Terri, aka Bumpkin, is a Florida native with a love for both backpacking and philanthropy. In 2003, she began a three-year section hike of the Appalachian Trail. Over the next three seasons, she not only completed the entire trail, but raised thousands of dollars for teh Rotary Club's Polio Vaccine Program. While hiking, she spoke to clubs up and down the country, and her time on the trail has helped save children in many developing countries from the horror of polio. In 2010, Terri went on to hike the Camino through France and Spain.
Ellen Stein, Broadband & Membership Coordinator for the Great Old Broads for Wilderness brings more than 20 years of experience in the environmental field to the organization working in grassroots organizing, advocacy, program and organizational development, fundraising, and planning and policy. Ellen got her start in environmental advocacy in 1991 as a member of Telluride’s Sheep Mountain Alliance board of directors. A mountain lover at heart, she returned to the San Juan Mountains in 2002. She was the first and founding director of the Mountain Studies Institute based in Silverton, Colorado, and was the first Executive Director for the Community Agriculture Alliance in Steamboat Springs.

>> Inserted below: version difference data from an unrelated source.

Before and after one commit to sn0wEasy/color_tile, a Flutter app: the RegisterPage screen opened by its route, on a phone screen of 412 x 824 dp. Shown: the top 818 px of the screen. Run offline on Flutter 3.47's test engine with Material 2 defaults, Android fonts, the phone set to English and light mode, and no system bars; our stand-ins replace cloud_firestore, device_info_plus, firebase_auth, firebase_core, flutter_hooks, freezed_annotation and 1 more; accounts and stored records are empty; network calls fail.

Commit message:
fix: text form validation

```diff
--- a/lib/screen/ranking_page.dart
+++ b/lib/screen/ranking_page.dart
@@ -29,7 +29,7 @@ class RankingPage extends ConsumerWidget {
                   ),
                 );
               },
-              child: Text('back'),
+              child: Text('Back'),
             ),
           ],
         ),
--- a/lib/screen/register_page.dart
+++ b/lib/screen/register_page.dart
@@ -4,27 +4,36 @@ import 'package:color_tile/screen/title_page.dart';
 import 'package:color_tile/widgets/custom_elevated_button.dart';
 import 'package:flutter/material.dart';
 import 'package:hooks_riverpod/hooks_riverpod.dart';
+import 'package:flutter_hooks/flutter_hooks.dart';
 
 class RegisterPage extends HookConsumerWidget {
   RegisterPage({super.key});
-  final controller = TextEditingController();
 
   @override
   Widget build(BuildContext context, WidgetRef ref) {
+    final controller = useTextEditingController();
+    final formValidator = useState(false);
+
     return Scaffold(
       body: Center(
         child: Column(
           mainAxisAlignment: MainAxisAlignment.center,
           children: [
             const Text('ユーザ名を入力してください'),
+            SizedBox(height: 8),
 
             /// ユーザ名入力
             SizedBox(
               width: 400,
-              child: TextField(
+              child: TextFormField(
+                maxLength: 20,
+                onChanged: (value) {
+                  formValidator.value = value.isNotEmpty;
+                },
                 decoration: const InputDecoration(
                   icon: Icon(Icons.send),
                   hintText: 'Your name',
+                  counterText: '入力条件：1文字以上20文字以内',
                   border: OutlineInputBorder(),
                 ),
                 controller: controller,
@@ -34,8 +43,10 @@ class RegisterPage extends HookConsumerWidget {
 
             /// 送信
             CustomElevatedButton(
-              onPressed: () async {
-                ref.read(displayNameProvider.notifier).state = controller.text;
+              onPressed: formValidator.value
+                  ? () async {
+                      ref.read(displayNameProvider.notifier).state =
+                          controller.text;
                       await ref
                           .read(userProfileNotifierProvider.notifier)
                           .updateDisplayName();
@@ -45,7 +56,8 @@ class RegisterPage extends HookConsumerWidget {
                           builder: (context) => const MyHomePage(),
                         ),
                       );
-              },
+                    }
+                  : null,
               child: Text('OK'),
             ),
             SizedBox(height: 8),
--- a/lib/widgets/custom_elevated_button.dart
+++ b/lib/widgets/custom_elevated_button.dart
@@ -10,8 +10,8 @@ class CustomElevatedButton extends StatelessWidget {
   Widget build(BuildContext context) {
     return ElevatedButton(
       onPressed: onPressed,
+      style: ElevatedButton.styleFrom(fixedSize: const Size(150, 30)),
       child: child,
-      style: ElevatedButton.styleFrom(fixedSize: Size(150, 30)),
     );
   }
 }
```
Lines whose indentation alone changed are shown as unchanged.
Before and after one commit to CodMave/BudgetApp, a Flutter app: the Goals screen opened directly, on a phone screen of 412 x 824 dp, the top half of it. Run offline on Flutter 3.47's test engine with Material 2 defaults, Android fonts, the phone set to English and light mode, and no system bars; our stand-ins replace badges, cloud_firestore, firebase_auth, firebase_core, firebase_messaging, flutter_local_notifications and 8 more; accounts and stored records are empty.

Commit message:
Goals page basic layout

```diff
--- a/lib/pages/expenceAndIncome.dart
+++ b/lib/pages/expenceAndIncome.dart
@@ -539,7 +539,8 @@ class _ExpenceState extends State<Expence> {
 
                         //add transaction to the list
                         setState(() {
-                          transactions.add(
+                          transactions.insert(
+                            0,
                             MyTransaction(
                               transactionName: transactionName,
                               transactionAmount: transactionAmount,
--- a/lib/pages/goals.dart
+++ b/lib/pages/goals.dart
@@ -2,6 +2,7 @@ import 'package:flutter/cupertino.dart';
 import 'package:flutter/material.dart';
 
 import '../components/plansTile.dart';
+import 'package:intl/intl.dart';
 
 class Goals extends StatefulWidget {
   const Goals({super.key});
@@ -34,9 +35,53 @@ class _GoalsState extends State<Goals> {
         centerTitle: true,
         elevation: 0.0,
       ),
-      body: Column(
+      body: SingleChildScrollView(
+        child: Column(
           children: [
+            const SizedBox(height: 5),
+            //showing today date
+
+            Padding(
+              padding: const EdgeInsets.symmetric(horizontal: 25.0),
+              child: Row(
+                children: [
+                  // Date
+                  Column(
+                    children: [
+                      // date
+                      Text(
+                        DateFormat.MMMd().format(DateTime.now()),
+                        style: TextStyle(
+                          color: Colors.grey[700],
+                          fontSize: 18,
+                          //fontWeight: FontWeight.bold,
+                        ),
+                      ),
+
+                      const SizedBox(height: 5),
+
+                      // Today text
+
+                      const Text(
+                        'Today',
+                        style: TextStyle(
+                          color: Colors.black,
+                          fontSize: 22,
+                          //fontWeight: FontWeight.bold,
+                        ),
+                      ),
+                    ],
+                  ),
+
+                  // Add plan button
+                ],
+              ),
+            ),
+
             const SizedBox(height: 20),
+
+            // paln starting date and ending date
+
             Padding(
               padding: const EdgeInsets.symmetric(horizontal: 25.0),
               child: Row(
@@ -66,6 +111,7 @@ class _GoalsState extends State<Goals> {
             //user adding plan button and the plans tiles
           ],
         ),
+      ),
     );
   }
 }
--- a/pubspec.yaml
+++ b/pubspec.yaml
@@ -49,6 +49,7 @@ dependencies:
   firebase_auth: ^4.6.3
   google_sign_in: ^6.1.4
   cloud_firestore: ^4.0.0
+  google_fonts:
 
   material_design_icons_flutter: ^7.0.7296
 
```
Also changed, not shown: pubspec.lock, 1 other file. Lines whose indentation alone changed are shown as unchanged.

Most recently, she was the Development Director for KDUR Community Radio in Durango, Colorado. Ellen holds an M.A. in Environmental Policy & Planning from Tufts University, and a B.A. in Studio Art from Colorado College. As the Broadband & Membership Coordinator, Ellen is responsible for the success of the Broadband program as well as oversight of our membership program. Her passion for wild places continues to fuel her life and work